|Improved product/service quality||Energy efficiency improvements can also lead to improved product or service quality through improved consistency in production processes or better delivery of services to customers.||Comfort levels for tenants in commercial buildings (reduced complaints or positive feedback via survey)
or production changes that improve consistency of production process by improving delivery of energy services such as compressed air, steam etc.
|Energy contracts and pricing||Energy efficiency can significantly reduce energy costs if reduced demand can capitalize on incentives built into energy contracts and the way that energy is billed. For example, contracts may include incentives for reducing energy use during periods of peak demand.||Comparison of costs based on one contract arrangement versus another|
|Occupational health and safety||Looking at the way that energy is used can highlight occupational health and safety risks in the workplace related to issues such as temperature and steam.||Lost time injury frequency rate
Hazards identified per employee
|Employee involvement and motivation||Involving staff in programs to identify energy efficiency opportunities can make them feel more involved in decision making and contribute to improved levels of job satisfaction.||Job satisfaction surveys
Feedback during performance management reviews
|Improved profit margin||Profits are usually a small proportion of total turnover or input costs, so the cost reductions from energy efficiency may look small relative to turnover.

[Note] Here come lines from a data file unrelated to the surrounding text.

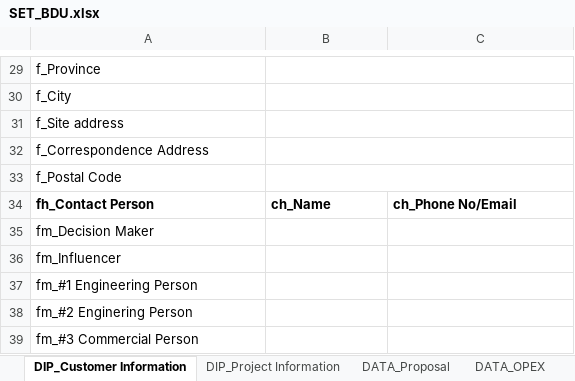
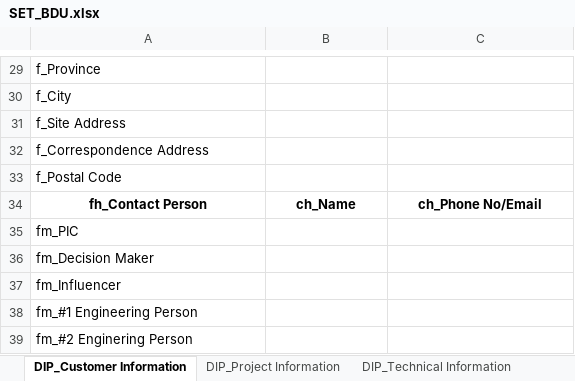
Before and after one commit to taufikhdyt01/DIAC-V, an Excel workbook: data/SET_BDU.xlsx, sheet DIP_Customer Information, drawn as a sheet; only a part is shown, gaps mark what is left out; the shorter side is filled out with more unchanged rows; values as stored, in another font and other column widths than the file's, no borders; removed rows and columns are numbered as before the commit, all else as after; the diff covers the shown part only; the diff names each change by its address in the sheet, - before the commit and + after, or states it on an @@ line.

```diff
--- a/data/SET_BDU.xlsx (sheet DIP_Customer Information)
+++ b/data/SET_BDU.xlsx (sheet DIP_Customer Information)
-sheet tab: DATA_Proposal
+sheet tab: DIP_Technical Information
-B29:C29 merged
-B30:C30 merged
-A31: f_Site address
+A31: f_Site Address
-B31:C31 merged
-B32:C32 merged
-B33:C33 merged
-A34:C34 alignment: left
+A34:C34 alignment: center
@@ row 57 moved to row 35: fm_PIC @@
```
Also changed, not shown: 3 added rows, 37 removed rows, 9 edited cells, cell formats and merged cells elsewhere in this sheet, sheet DIP_Project Information, sheet DATA_ELI, other sheet tabs, charts or pictures, 3 other files.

Since they are often a significant proportion of profit margin however, the results can be visible to shareholders.||Total energy use and energy cost relative to variable operating costs and profit;|
|Achievement of greenhouse gas reduction objectives||Where energy efficiency improvements avoid use of fossil fuels or electricity generated from fossil fuels, they may contribute directly to an organisation’s emission reduction performance. Understand fossil fuel related carbon liabilities and cost effective options to reduce carbon costs.||Total greenhouse gas emissions reduced (CO2-e)
Greenhouse intensity measures linked to output (e.g. C02 per full time employee, per 1000 km travelled, per tonne of material moved, per tonne of product manufactured)